Material shown:
= = = =

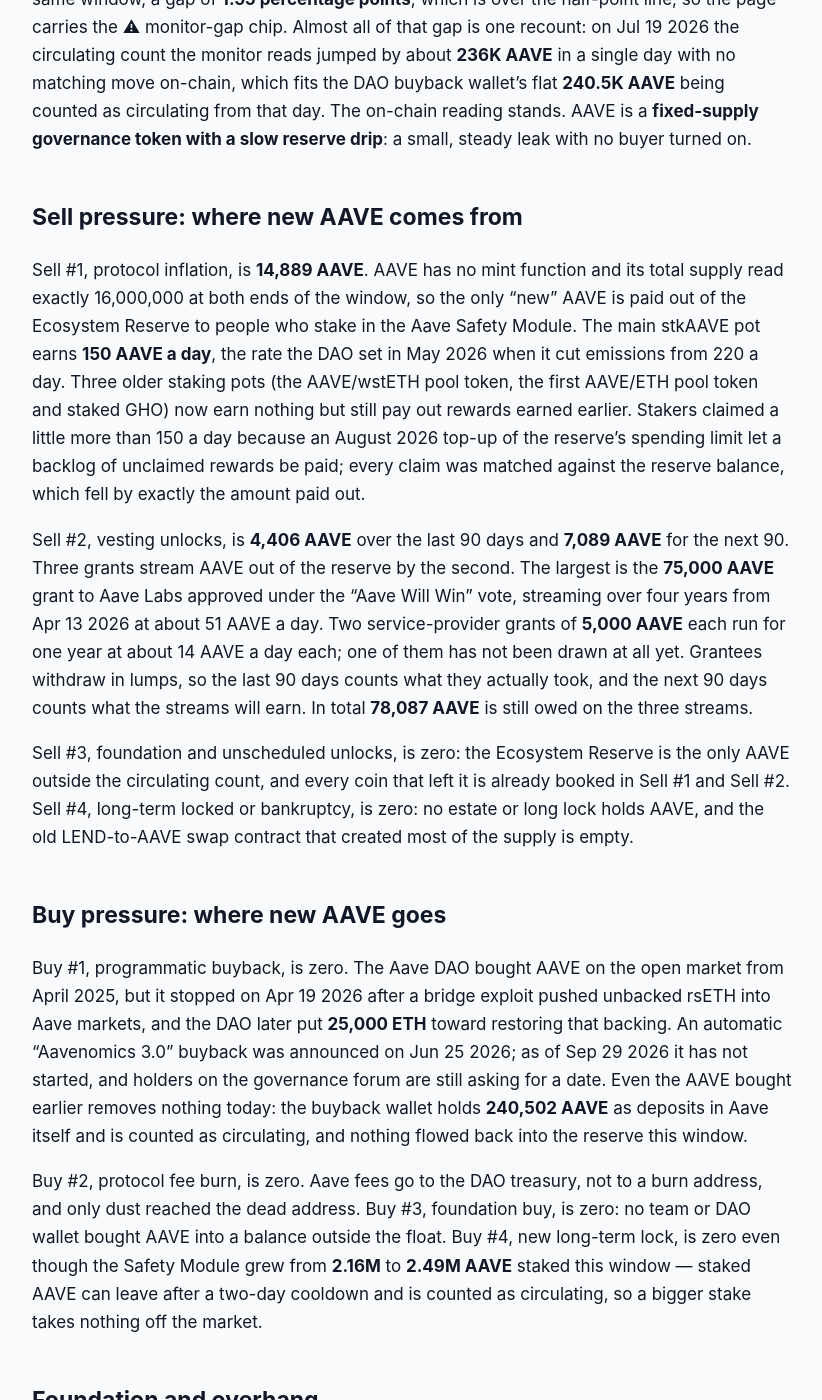
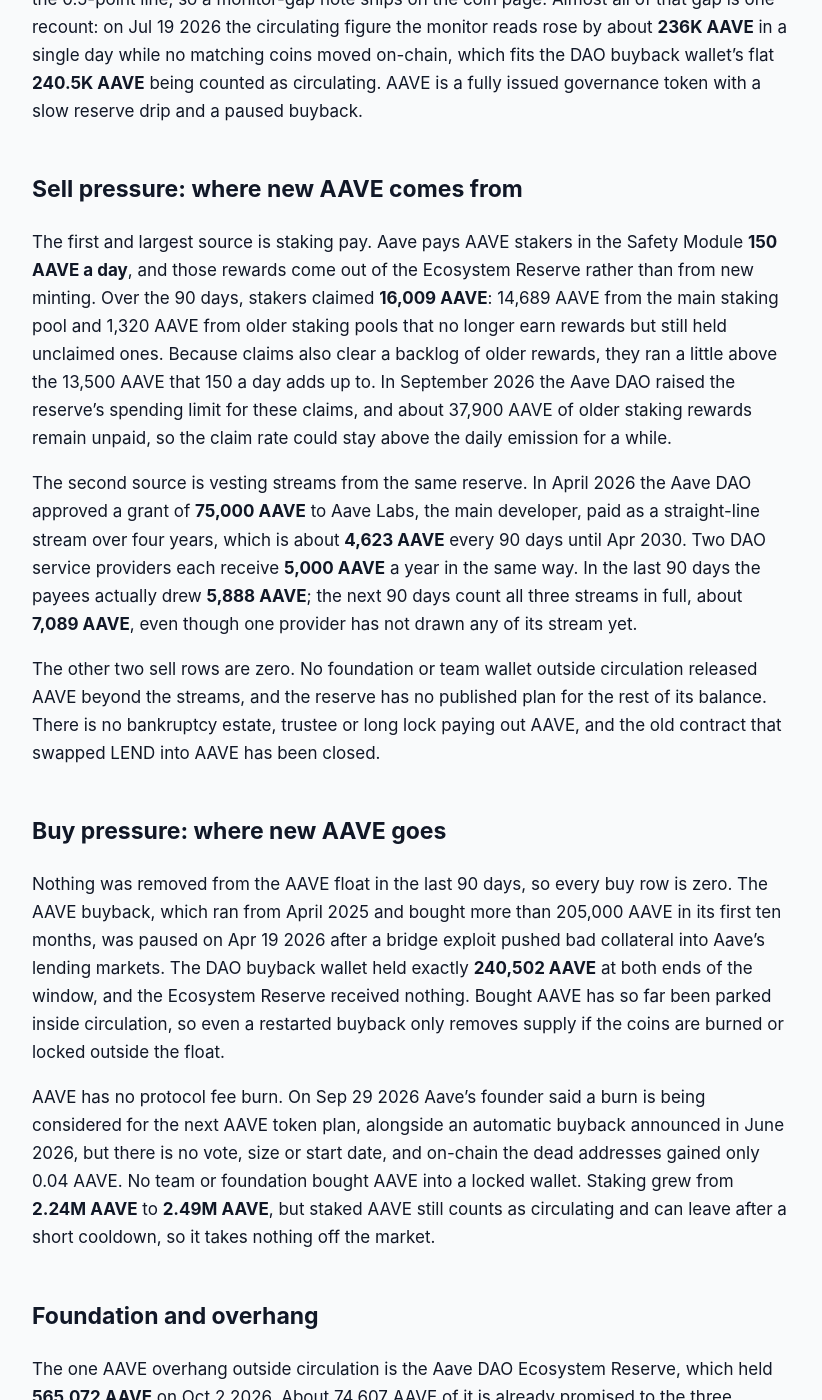
Before and after one commit to jeevansongmy-spec/mrnasdog-articles, a Jekyll site: the page built from crypto/aave-pressure-framework.md, in a window 1280 px wide and 1400 px high, scrolled down 613 px. Shown: the whole window, without its empty margins (228-1050 px from the left). Built offline with Jekyll 4.4.1, drawn with Linux system fonts in a browser that asks for light colours; some of the changed text lies outside the part shown.

Commit message:
publish: crypto/aave-pressure-framework

```diff
--- a/crypto/aave-pressure-framework.md
+++ b/crypto/aave-pressure-framework.md
@@ -1,51 +1,51 @@
 ---
-title:         "AAVE Inflation Analysis · September 2026 · Mixed flows · supply roughly steady"
-description:   "AAVE supply is roughly steady: +0.13% over 90 days, +0.14% next. No mint, no burn; one DAO reserve paid 19.3K AAVE to stakers and grants, buyback paused."
+title:         "AAVE Inflation Analysis · October 2026 · Mixed flows · supply roughly steady"
+description:   "AAVE supply is roughly steady: +0.14% over 90 days, +0.15% next. No mint, no burn; the DAO reserve paid 21.9K AAVE to stakers and grants, buyback paused."
 canonical_url: "https://mrnasdog.com/research/aave/inflation"
 tags:                    ["crypto", "aave", "defi", "tokenomics"]
 published:     true
 ---
 
-Originally published at [AAVE Inflation Analysis · September 2026 · Mixed flows · supply roughly steady](https://mrnasdog.com/research/aave/inflation).
+Originally published at [AAVE Inflation Analysis · October 2026 · Mixed flows · supply roughly steady](https://mrnasdog.com/research/aave/inflation).
 
-# AAVE Inflation Analysis · September 2026 · Mixed flows · supply roughly steady
+# AAVE Inflation Analysis · October 2026 · Mixed flows · supply roughly steady
 
-The MrNasdog Pressure Framework reads AAVE at **+0.13% net** over the trailing 90 days and **+0.14%** over the next 90: the Aave DAO’s Ecosystem Reserve paid out **19,295 AAVE** — **14,889 AAVE** of Safety Module staking rewards and **4,406 AAVE** of grant streams — while nothing was bought back or burned. AAVE supply is fixed at **16M** and the token has no mint, so every new tradable AAVE comes from one reserve that still holds **570,145 AAVE**. The AAVE buyback has been paused since **Apr 19 2026**, which leaves the reserve drip with nothing on the other side.
+AAVE supply is roughly steady: over the 90 days to Oct 2 2026, **21,897 AAVE** left the Aave DAO's Ecosystem Reserve and entered the market, and nothing was taken back out, for net growth of **+0.14%** of the **15.44M AAVE** in circulation, with about **+0.15%** expected in the next 90 days. AAVE is not minted: the 16M AAVE cap is fully issued, and every new coin on the market comes out of one DAO reserve that still holds about **565,072 AAVE**. The AAVE buyback has been paused since Apr 19 2026, and there is no burn yet.
 
 ## The verdict, in one paragraph
 
-AAVE’s circulating supply grew **+0.13%** in the 90 days to Sep 29 2026, and the framework projects **+0.14%** for the 90 days to Dec 28 2026. The inflation monitor reads **+1.67%** for the same window, a gap of **1.55 percentage points**, which is over the half-point line, so the page carries the ⚠ monitor-gap chip. Almost all of that gap is one recount: on Jul 19 2026 the circulating count the monitor reads jumped by about **236K AAVE** in a single day with no matching move on-chain, which fits the DAO buyback wallet’s flat **240.5K AAVE** being counted as circulating from that day. The on-chain reading stands. AAVE is a **fixed-supply governance token with a slow reserve drip**: a small, steady leak with no buyer turned on.
+The MrNasdog Pressure Framework reads AAVE at **+0.14%** net supply growth over the last 90 days (**21,897 AAVE** released, **0 AAVE** removed) and **+0.15%** for the next 90 days. The inflation monitor reads **+1.69%** for the same window, a gap of **1.55 percentage points**, which is above the 0.5-point line, so a monitor-gap note ships on the coin page. Almost all of that gap is one recount: on Jul 19 2026 the circulating figure the monitor reads rose by about **236K AAVE** in a single day while no matching coins moved on-chain, which fits the DAO buyback wallet's flat **240.5K AAVE** being counted as circulating. AAVE is a fully issued governance token with a slow reserve drip and a paused buyback.
 
 ## Sell pressure: where new AAVE comes from
 
-Sell #1, protocol inflation, is **14,889 AAVE**. AAVE has no mint function and its total supply read exactly 16,000,000 at both ends of the window, so the only “new” AAVE is paid out of the Ecosystem Reserve to people who stake in the Aave Safety Module. The main stkAAVE pot earns **150 AAVE a day**, the rate the DAO set in May 2026 when it cut emissions from 220 a day. Three older staking pots (the AAVE/wstETH pool token, the first AAVE/ETH pool token and staked GHO) now earn nothing but still pay out rewards earned earlier. Stakers claimed a little more than 150 a day because an August 2026 top-up of the reserve’s spending limit let a backlog of unclaimed rewards be paid; every claim was matched against the reserve balance, which fell by exactly the amount paid out.
+The first and largest source is staking pay. Aave pays AAVE stakers in the Safety Module **150 AAVE a day**, and those rewards come out of the Ecosystem Reserve rather than from new minting. Over the 90 days, stakers claimed **16,009 AAVE**: 14,689 AAVE from the main staking pool and 1,320 AAVE from older staking pools that no longer earn rewards but still held unclaimed ones. Because claims also clear a backlog of older rewards, they ran a little above the 13,500 AAVE that 150 a day adds up to. In September 2026 the Aave DAO raised the reserve's spending limit for these claims, and about 37,900 AAVE of older staking rewards remain unpaid, so the claim rate could stay above the daily emission for a while.
 
-Sell #2, vesting unlocks, is **4,406 AAVE** over the last 90 days and **7,089 AAVE** for the next 90. Three grants stream AAVE out of the reserve by the second. The largest is the **75,000 AAVE** grant to Aave Labs approved under the “Aave Will Win” vote, streaming over four years from Apr 13 2026 at about 51 AAVE a day. Two service-provider grants of **5,000 AAVE** each run for one year at about 14 AAVE a day each; one of them has not been drawn at all yet. Grantees withdraw in lumps, so the last 90 days counts what they actually took, and the next 90 days counts what the streams will earn. In total **78,087 AAVE** is still owed on the three streams.
+The second source is vesting streams from the same reserve. In April 2026 the Aave DAO approved a grant of **75,000 AAVE** to Aave Labs, the main developer, paid as a straight-line stream over four years, which is about **4,623 AAVE** every 90 days until Apr 2030. Two DAO service providers each receive **5,000 AAVE** a year in the same way. In the last 90 days the payees actually drew **5,888 AAVE**; the next 90 days count all three streams in full, about **7,089 AAVE**, even though one provider has not drawn any of its stream yet.
 
-Sell #3, foundation and unscheduled unlocks, is zero: the Ecosystem Reserve is the only AAVE outside the circulating count, and every coin that left it is already booked in Sell #1 and Sell #2. Sell #4, long-term locked or bankruptcy, is zero: no estate or long lock holds AAVE, and the old LEND-to-AAVE swap contract that created most of the supply is empty.
+The other two sell rows are zero. No foundation or team wallet outside circulation released AAVE beyond the streams, and the reserve has no published plan for the rest of its balance. There is no bankruptcy estate, trustee or long lock paying out AAVE, and the old contract that swapped LEND into AAVE has been closed.
 
 ## Buy pressure: where new AAVE goes
 
-Buy #1, programmatic buyback, is zero. The Aave DAO bought AAVE on the open market from April 2025, but it stopped on Apr 19 2026 after a bridge exploit pushed unbacked rsETH into Aave markets, and the DAO later put **25,000 ETH** toward restoring that backing. An automatic “Aavenomics 3.0” buyback was announced on Jun 25 2026; as of Sep 29 2026 it has not started, and holders on the governance forum are still asking for a date. Even the AAVE bought earlier removes nothing today: the buyback wallet holds **240,502 AAVE** as deposits in Aave itself and is counted as circulating, and nothing flowed back into the reserve this window.
+Nothing was removed from the AAVE float in the last 90 days, so every buy row is zero. The AAVE buyback, which ran from April 2025 and bought more than 205,000 AAVE in its first ten months, was paused on Apr 19 2026 after a bridge exploit pushed bad collateral into Aave's lending markets. The DAO buyback wallet held exactly **240,502 AAVE** at both ends of the window, and the Ecosystem Reserve received nothing. Bought AAVE has so far been parked inside circulation, so even a restarted buyback only removes supply if the coins are burned or locked outside the float.
 
-Buy #2, protocol fee burn, is zero. Aave fees go to the DAO treasury, not to a burn address, and only dust reached the dead address. Buy #3, foundation buy, is zero: no team or DAO wallet bought AAVE into a balance outside the float. Buy #4, new long-term lock, is zero even though the Safety Module grew from **2.16M** to **2.49M AAVE** staked this window — staked AAVE can leave after a two-day cooldown and is counted as circulating, so a bigger stake takes nothing off the market.
+AAVE has no protocol fee burn. On Sep 29 2026 Aave's founder said a burn is being considered for the next AAVE token plan, alongside an automatic buyback announced in June 2026, but there is no vote, size or start date, and on-chain the dead addresses gained only 0.04 AAVE. No team or foundation bought AAVE into a locked wallet. Staking grew from **2.24M AAVE** to **2.49M AAVE**, but staked AAVE still counts as circulating and can leave after a short cooldown, so it takes nothing off the market.
 
 ## Foundation and overhang
 
-The one overhang that matters is the Aave **Ecosystem Reserve**, the DAO’s store of **570,145 AAVE**, down from 589,440 at the start of the window. It funds staking rewards and the three grant streams, and a new grant or a higher staking rate would raise the Sell rows directly. The DAO also holds AAVE that is already counted as circulating: the buyback wallet at **240,502 AAVE** (unchanged all window), the treasury at about **6,591 AAVE** and an old claims contract at **7,512 AAVE**. Aave Labs holds about 5,596 AAVE from its stream and has not sold it. We read these balances on-chain at every rebuild. If the reserve’s balance falls between refreshes by more than the staking rewards and streams explain, the outflow enters Sell #3 at the next refresh.
+The one AAVE overhang outside circulation is the Aave DAO Ecosystem Reserve, which held **565,072 AAVE** on Oct 2 2026. About 74,607 AAVE of it is already promised to the three streams; the rest, roughly 490,000 AAVE, has no release schedule and is spent only by DAO vote. Inside circulation, the DAO buyback wallet holds a flat 240,502 AAVE lent out to earn interest, the DAO treasury holds 6,591 AAVE, an old claims contract holds 7,512 AAVE, and the Aave Labs stream wallet holds 8,680 AAVE it has not sold. We read every one of these balances on-chain at each rebuild. If the reserve's balance falls faster than the staking claims and streams explain between refreshes, the extra outflow enters Sell #3 at the next refresh; and if the buyback wallet is sold, that selling shows up as market supply even though the coins were already counted.
 
 ## How AAVE compares to other DeFi governance tokens
 
-Among DeFi governance tokens, AAVE sits in the fixed-cap, reserve-funded group. Like Compound’s COMP, its whole supply already exists and new tradable coins only appear when a DAO reserve pays them out, so AAVE inflation is a spending decision rather than a mining schedule. That is very different from uncapped emission tokens, where a protocol mints new coins every block and the float grows whether or not anyone votes.
+Among DeFi governance tokens, AAVE sits at the slow end. Tokens that still mint new supply for liquidity rewards, such as CRV, read close to **+1.9%** for the next 90 days on our ledgers, and tokens still working through investor and team vesting, such as MORPHO, read around **+7%**. AAVE has no mint at all: its 16M cap was fully issued long ago, so its only new supply is what the DAO chooses to pay out of the reserve, and that payout is small next to the float.
 
-The split is on the buy side. Some lending and exchange tokens now run a live fee-funded buyback or burn, so revenue removes coins every week. Aave has the revenue — under the “Aave Will Win” framework all Aave-branded revenue goes to the DAO — but its AAVE buyback is paused and nothing is burned, so today it looks more like a fixed-cap token with a small leak than a deflationary one. At **+0.14%** for the next 90 days, AAVE’s supply growth is low next to most emission-funded DeFi tokens; the open question is whether and when a buyer returns.
+The difference shows up on the buy side. Tokens whose protocols turn fees into buybacks that leave the float, such as LDO on our ledgers, can shrink their supply, while AAVE's fees currently fund the DAO treasury and none of them remove coins. Until a burn or an outside-the-float lock exists, AAVE cannot go below zero, however much the Aave protocol earns. A paused, park-in-the-float buyback and a fixed cap make AAVE look more like a slow-release treasury token than a buy-and-burn token.
 
 ## What to watch in the next 90 days
 
-The Aave community call in October 2026, where holders expect an update on the Aavenomics 3.0 buyback; a live buyback into a burn or into the reserve would add a real Buy #1 row. The next quarterly Safety Module allowance update, which decides how much of the roughly 37,875 AAVE reward backlog can be claimed. Any change to the 150 AAVE-a-day staking rate, which moves Sell #1 directly. Any new AAVE grant stream out of the Ecosystem Reserve, which would add to Sell #2. And the Aave V4 rollout, including the equities market that opened on Base on Sep 25 2026, which moves fees but not AAVE supply.
+First, the Aavenomics 3.0 proposal: if the automatic buyback goes live and the bought AAVE is burned, Buy #1 or Buy #2 turns non-zero and AAVE could flip from mild growth to shrinking. Second, the next Safety Module allowance update, due about every quarter, which decides how much of the roughly 37,900 AAVE backlog of staking rewards can be claimed. Third, any vote that changes the 150 AAVE daily staking rate, which has been cut several times since 2025. Fourth, the Umbrella reward period ending Dec 2 2026; those rewards are paid in other tokens, but a move to pay in AAVE would add to Sell #1. Fifth, any large payment out of the Ecosystem Reserve beyond the three streams.
 
 ## Summary
 
-AAVE is a fixed-supply token of **16M** with no mint and no burn, and the MrNasdog Pressure Framework reads its supply as roughly steady: **+0.13%** over the last 90 days and **+0.14%** projected for the next 90. All of that growth is the Aave DAO’s Ecosystem Reserve paying **14,889 AAVE** to stakers and **4,406 AAVE** to grants, led by a 75,000 AAVE four-year stream to Aave Labs. The key risk is that the buyback, paused since Apr 19 2026, stays off while the reserve keeps paying. The ceiling is the **570,145 AAVE** left in the reserve — the most that can ever reach the market beyond today’s float.
+AAVE supply grew **+0.14%** in the 90 days to Oct 2 2026 and is projected near **+0.15%** for the next 90 days: a mixed, roughly steady picture. The mechanism is simple: AAVE is fully issued at 16M, and new coins reach the market only as staking pay and grant streams from the Aave DAO Ecosystem Reserve, while the AAVE buyback is paused and there is no burn. The key risk is the reserve's unscheduled 490,000 AAVE, which the DAO can spend by vote; the ceiling is that the reserve holds only **565,072 AAVE**, about 3.7% of circulation, so AAVE supply cannot grow much beyond it.
 
-*MrNasdog Pressure Framework analysis of AAVE, Metric 1 — Inflation. Data + explanation only. Not financial advice. Checked Sep 29 2026.*
+*MrNasdog Pressure Framework analysis of AAVE, Metric 1 — Inflation. Data + explanation only. Not financial advice. Checked Oct 2 2026.*
```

= = = =

Brief: Show the lines of the records that contain the word "flows".

Answer to the problem:
-title:         "AAVE Inflation Analysis · September 2026 · Mixed flows · supply roughly steady"
+title:         "AAVE Inflation Analysis · October 2026 · Mixed flows · supply roughly steady"
-Originally published at [AAVE Inflation Analysis · September 2026 · Mixed flows · supply roughly steady](https://mrnasdog.com/research/aave/inflation).
+Originally published at [AAVE Inflation Analysis · October 2026 · Mixed flows · supply roughly steady](https://mrnasdog.com/research/aave/inflation).
-# AAVE Inflation Analysis · September 2026 · Mixed flows · supply roughly steady
+# AAVE Inflation Analysis · October 2026 · Mixed flows · supply roughly steady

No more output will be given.